▸ **Task brief**
If a line below includes the string "PlanTab", copy it.

▸ **Exercise input**

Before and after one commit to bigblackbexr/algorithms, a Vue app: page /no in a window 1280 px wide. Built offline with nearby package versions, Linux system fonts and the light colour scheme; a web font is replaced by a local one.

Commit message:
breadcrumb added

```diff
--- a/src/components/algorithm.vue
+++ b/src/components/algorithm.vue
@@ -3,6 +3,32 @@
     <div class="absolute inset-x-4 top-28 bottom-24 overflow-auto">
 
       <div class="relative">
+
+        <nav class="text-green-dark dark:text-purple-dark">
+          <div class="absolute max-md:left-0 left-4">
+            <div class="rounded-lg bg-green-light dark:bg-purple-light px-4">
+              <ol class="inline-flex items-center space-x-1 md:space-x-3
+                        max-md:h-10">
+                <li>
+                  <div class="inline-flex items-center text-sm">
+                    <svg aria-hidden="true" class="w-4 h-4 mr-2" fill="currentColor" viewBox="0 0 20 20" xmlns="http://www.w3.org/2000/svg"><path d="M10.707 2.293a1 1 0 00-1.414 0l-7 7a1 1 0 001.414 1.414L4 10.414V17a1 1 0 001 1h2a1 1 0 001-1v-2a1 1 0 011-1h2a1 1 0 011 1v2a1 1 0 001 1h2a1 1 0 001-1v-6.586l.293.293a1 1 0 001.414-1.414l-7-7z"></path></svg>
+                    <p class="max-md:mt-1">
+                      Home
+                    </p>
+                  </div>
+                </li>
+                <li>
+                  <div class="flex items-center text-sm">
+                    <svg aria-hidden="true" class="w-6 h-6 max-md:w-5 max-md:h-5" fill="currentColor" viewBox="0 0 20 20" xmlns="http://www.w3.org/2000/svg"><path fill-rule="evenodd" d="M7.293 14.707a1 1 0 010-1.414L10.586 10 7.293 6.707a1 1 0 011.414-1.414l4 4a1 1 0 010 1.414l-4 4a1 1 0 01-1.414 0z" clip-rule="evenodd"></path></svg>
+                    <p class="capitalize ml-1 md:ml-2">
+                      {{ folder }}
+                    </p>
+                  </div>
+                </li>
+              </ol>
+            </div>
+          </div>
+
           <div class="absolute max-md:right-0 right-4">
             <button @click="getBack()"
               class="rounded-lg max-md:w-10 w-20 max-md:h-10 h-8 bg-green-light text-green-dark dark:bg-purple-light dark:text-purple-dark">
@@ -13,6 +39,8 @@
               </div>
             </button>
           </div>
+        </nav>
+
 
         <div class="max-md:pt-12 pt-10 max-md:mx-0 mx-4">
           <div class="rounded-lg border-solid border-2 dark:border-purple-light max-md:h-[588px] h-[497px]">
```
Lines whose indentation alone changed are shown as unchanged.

...

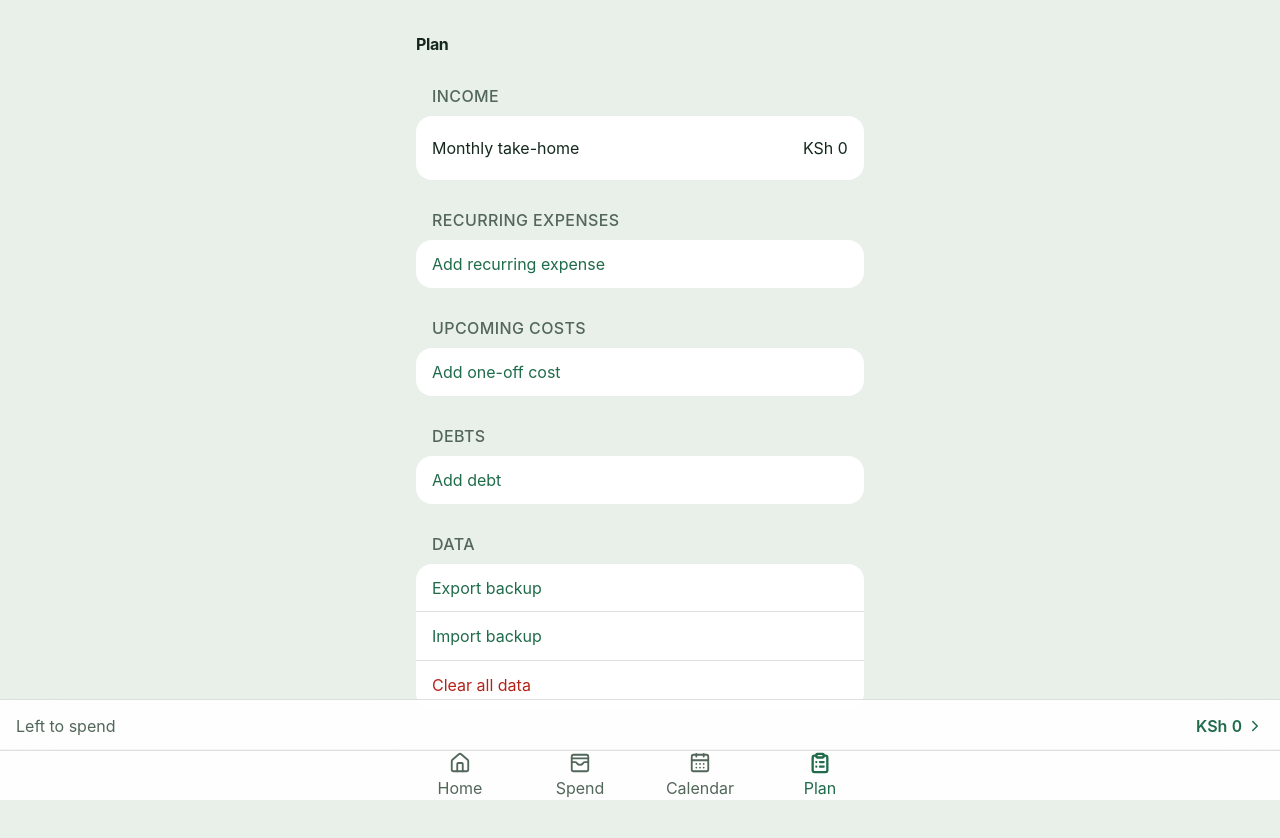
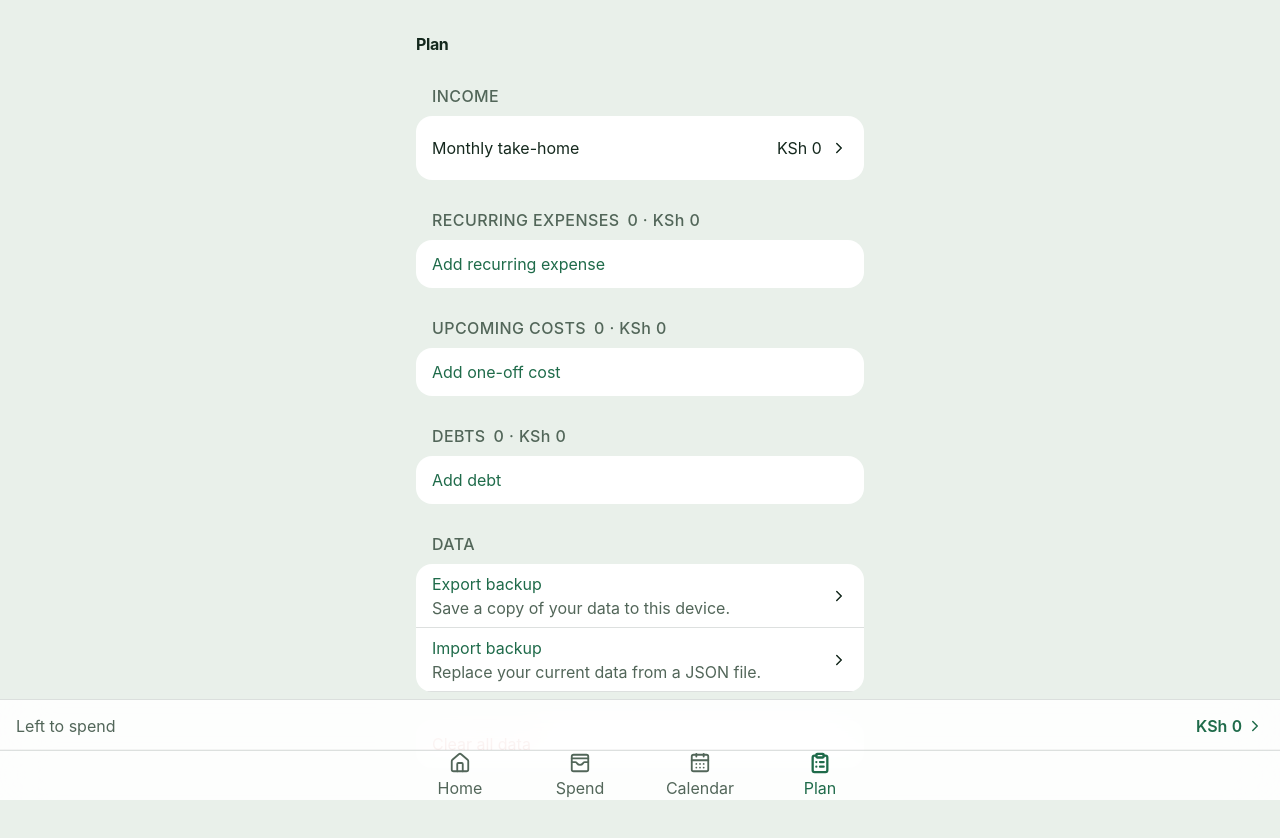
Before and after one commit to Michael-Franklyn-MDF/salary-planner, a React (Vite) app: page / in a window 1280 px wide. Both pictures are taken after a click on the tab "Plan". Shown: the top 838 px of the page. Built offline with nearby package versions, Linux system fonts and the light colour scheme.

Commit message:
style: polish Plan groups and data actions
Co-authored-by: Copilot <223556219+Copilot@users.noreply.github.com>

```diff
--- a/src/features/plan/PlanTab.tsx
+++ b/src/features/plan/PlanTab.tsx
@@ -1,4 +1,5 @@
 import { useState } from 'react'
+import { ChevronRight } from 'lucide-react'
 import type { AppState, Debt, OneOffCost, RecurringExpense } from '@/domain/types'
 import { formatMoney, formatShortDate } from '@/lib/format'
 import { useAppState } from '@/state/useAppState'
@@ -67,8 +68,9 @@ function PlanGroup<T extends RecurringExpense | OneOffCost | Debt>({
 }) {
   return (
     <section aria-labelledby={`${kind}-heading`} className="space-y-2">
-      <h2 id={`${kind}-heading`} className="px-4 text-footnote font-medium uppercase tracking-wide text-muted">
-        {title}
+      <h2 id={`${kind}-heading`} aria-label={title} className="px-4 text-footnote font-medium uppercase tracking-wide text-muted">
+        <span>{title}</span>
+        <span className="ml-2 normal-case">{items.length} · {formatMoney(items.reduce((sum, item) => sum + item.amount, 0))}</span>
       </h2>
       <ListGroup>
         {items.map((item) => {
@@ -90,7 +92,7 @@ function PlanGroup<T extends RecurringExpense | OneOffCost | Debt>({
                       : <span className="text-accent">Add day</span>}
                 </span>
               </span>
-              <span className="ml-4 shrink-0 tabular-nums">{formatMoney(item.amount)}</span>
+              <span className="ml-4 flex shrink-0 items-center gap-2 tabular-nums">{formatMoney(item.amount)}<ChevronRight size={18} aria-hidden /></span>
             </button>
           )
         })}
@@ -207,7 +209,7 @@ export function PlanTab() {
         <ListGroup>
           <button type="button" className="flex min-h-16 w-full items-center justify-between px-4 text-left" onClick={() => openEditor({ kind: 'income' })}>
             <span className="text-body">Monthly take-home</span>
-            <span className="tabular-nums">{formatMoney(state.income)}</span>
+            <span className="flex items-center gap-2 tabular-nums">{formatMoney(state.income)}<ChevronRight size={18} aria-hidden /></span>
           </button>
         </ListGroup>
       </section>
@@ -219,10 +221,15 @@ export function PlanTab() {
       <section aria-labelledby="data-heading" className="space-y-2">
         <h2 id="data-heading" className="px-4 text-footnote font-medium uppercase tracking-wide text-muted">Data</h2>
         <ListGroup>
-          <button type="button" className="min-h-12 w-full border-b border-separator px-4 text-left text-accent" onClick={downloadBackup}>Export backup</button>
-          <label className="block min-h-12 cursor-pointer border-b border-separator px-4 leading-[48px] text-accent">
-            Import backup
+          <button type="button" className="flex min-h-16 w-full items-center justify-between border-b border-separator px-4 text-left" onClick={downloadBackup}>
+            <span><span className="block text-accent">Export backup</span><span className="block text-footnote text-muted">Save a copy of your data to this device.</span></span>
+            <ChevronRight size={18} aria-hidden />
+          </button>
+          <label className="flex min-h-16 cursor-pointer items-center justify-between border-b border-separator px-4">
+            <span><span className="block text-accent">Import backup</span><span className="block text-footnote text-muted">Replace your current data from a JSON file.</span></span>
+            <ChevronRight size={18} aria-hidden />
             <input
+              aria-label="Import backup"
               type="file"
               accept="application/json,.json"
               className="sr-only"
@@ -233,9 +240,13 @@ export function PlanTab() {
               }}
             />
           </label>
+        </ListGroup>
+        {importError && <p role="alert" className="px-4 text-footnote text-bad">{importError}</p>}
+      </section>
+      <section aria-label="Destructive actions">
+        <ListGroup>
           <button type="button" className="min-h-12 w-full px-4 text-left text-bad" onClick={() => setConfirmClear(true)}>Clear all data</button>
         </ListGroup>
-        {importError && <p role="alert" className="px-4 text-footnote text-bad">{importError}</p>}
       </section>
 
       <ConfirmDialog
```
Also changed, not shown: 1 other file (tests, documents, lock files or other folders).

▸ **Task response**
--- a/src/features/plan/PlanTab.tsx
+++ b/src/features/plan/PlanTab.tsx
@@ -207,7 +209,7 @@ export function PlanTab() {
@@ -219,10 +221,15 @@ export function PlanTab() {
@@ -233,9 +240,13 @@ export function PlanTab() {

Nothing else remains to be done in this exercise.